As a repeat homebuyer, you are in a completely different boat than when you bought your first home. This time around, you have to figure in selling a home, and possibly doing it before you can buy your new home. In fact, most people have to sell their home before they can buy another. So what’s the trick to selling your current home while getting ready to buy another?
Keep reading and we’ll show you how.
Put a Contingency in Your Purchase Contract
If you truly are going to buy and sell at the same time, you’ll have to protect yourself. If you can’t afford or get approved for a mortgage when you still have a mortgage, you have to sell your home. If you don’t sell it, your financing will fall through. Without a contingency in your contract stating that you have to sell your home for the contract to go through, you stand to lose your earnest money and the home you wanted to purchase.
Your lawyer can easily help you put the right wording into the contract that allows you the time to sell your home first. If you don’t sell it by the date stated in the contract, you can get your earnest money back and the seller can put the house you were going to buy back on the market. It’s not the ideal situation, but at least you are protected financially.
Use a Qualified Appraiser
You need an appraiser that will be honest with you about the value of your current home. Today it doesn’t pay to price it high and then negotiate down. This strategy worked in the past, but in today’s information age where everything is available on the internet, buyers know exactly what they want to pay for a home and they know when you are trying to use this strategy.
Don’t waste your time. Instead, hire a qualified appraiser and let him tell you the true value of the home. He can also tell you what is wrong with the home that might be an issue for the buyer’s mortgage company. This could give you time to fix the home up, maximizing your profits. Typically, the fairer your price and the better condition the home is in, the faster it will sell.
Have a Backup Plan
No matter how well you plan, your best-laid efforts might not work out. Even if it looks like you will be able to buy and sell your home at the same time, something could go wrong. So you need to plan for the worst. The worst could look like any of the following:
- You sell your home first – If you sell your home without having a new home to buy just yet, you’ll need a temporary place to live. Figure this out early in the process when you are least stressed. This way you have that to fall back on should something happen.
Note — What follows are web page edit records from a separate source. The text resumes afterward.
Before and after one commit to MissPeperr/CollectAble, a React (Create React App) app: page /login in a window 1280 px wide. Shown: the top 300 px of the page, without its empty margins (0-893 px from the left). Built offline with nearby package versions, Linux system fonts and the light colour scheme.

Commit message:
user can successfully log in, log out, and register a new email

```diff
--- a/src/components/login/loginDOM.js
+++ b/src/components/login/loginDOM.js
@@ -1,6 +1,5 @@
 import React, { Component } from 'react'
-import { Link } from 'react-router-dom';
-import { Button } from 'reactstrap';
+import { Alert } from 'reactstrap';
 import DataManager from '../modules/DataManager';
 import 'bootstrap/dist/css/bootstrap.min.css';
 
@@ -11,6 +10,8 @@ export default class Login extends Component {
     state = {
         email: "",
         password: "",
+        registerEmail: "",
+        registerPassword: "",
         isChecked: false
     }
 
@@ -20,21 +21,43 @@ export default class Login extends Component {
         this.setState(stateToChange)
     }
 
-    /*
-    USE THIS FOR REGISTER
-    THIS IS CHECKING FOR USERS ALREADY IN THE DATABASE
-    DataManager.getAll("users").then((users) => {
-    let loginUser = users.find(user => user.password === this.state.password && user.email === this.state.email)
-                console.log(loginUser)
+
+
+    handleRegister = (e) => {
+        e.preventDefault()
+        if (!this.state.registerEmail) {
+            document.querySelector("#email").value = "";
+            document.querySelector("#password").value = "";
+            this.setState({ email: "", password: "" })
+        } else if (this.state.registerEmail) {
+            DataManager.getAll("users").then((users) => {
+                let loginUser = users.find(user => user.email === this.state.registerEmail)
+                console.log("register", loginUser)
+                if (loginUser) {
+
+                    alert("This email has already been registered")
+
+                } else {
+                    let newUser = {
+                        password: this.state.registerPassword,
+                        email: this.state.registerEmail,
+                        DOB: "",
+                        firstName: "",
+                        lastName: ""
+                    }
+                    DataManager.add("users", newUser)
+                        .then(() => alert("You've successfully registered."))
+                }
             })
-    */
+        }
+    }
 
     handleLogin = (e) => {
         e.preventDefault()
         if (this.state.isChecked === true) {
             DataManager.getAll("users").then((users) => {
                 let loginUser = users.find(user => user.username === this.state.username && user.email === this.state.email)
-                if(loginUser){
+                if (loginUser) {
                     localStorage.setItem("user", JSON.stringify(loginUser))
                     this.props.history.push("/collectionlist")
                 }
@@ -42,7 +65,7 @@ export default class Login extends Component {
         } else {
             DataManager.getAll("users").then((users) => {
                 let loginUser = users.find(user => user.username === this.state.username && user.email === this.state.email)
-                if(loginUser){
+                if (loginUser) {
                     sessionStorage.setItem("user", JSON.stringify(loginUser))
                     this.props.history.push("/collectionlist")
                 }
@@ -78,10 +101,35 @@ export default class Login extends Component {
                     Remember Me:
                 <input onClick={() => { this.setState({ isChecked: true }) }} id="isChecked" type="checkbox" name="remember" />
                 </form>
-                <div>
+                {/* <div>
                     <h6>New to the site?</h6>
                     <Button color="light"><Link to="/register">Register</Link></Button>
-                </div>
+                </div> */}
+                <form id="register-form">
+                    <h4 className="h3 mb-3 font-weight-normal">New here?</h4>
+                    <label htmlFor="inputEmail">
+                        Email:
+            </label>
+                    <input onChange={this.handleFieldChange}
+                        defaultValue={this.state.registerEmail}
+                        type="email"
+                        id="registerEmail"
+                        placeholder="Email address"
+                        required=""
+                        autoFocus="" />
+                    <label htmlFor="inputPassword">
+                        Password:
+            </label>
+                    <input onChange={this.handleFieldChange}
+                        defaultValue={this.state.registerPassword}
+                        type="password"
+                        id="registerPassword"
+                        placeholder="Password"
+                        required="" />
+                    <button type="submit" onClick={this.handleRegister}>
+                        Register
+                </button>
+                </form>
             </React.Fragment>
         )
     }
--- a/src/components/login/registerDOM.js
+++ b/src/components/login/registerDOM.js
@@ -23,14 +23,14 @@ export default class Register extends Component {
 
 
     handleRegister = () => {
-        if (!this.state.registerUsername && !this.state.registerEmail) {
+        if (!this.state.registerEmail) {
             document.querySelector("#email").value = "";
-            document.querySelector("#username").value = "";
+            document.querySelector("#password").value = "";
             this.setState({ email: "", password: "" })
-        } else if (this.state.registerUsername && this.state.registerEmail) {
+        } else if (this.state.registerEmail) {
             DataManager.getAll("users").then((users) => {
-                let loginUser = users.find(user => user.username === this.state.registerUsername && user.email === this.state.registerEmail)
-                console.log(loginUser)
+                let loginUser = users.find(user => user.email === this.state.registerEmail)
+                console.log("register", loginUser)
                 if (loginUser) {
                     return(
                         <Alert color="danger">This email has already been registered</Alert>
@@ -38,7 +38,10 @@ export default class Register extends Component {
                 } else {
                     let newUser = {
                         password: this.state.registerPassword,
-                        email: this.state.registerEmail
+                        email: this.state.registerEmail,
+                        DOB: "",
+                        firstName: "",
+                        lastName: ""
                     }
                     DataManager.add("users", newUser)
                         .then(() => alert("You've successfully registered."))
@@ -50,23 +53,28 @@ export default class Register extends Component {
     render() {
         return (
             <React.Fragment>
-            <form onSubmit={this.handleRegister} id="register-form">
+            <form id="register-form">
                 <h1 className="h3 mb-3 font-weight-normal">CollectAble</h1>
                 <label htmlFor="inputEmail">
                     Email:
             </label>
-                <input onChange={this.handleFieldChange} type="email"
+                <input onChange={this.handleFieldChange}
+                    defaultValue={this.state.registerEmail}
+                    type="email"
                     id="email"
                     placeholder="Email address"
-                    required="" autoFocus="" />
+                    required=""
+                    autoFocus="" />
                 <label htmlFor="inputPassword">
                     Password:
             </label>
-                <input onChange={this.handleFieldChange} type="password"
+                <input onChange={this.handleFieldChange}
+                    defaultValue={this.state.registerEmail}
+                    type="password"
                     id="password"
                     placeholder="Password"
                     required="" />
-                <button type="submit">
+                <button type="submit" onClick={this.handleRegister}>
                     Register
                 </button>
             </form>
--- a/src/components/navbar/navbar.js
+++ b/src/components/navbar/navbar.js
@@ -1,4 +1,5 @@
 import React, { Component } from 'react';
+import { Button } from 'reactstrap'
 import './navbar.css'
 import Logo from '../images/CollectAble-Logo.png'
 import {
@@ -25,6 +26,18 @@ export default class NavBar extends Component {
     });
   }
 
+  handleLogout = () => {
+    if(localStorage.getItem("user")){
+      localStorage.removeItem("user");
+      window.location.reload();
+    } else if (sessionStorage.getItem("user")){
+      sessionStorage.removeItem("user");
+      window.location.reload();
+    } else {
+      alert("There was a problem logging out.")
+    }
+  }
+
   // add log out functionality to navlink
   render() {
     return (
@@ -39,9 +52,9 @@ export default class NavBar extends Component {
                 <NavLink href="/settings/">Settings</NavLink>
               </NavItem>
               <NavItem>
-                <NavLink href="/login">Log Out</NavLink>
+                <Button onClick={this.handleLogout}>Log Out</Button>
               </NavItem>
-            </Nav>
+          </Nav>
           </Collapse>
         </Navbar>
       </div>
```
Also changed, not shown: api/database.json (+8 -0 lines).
- Your home purchase goes through first – If your new home is ready to close on, but your home sale isn’t, you need to make sure you can afford both mortgages. Hopefully it’s only temporary, but you need to plan for the worst. Do you qualify with both mortgages? Can you handle paying both mortgages?
- You are short the down payment with the home purchase closing first – If you relied on the down payment money to come from the sale of your home and it hasn’t sold, you could be in a bind. You can consider a bridge loan. This temporary financing helps bridge the gap between when you buy your new home and sell your current home. Again, this is something you should plan for so if it comes down to it, you have the financing ready.
We know that in a perfect world, you would close on your new home and current home at the same time. Because there are so many parties involved, though, this is rarely the case. Rather than leaving it to chance, make sure you have all of your ducks in a row. In other words, make sure you have a backup plan to take place just in case your perfect scenario doesn’t work out. The more prepared you are, the easier buying and selling a home will be.